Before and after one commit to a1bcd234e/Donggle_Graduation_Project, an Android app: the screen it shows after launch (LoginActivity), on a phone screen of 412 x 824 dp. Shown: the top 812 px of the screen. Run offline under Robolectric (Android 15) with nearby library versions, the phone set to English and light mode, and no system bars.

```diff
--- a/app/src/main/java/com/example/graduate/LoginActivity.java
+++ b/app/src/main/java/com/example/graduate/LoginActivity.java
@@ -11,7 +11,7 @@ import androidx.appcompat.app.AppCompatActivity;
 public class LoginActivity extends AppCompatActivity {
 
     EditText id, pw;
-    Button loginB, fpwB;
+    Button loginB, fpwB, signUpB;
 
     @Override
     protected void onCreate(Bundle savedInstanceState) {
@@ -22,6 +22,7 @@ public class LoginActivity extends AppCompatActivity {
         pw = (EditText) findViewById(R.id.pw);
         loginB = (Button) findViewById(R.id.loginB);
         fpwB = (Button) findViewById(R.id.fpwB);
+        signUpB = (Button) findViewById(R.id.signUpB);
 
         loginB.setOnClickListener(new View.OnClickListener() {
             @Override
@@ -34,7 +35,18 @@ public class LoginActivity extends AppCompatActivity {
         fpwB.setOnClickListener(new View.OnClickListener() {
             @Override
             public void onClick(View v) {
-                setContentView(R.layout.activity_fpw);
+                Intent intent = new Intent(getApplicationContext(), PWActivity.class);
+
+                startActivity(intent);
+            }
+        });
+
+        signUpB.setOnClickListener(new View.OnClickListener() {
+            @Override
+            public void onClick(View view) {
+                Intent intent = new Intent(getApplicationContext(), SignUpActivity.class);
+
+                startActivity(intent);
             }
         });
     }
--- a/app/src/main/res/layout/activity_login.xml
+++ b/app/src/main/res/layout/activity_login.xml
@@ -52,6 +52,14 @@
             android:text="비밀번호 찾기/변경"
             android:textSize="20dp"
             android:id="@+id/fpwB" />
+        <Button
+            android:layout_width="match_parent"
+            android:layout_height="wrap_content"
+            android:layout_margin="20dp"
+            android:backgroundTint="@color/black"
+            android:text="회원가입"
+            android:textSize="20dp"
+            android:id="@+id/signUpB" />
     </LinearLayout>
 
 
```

★ ★ ★ ★ ★

_Work request_
Count the lines holding the word "public" in this material. Reply with the number and nothing else.

_Task output_
5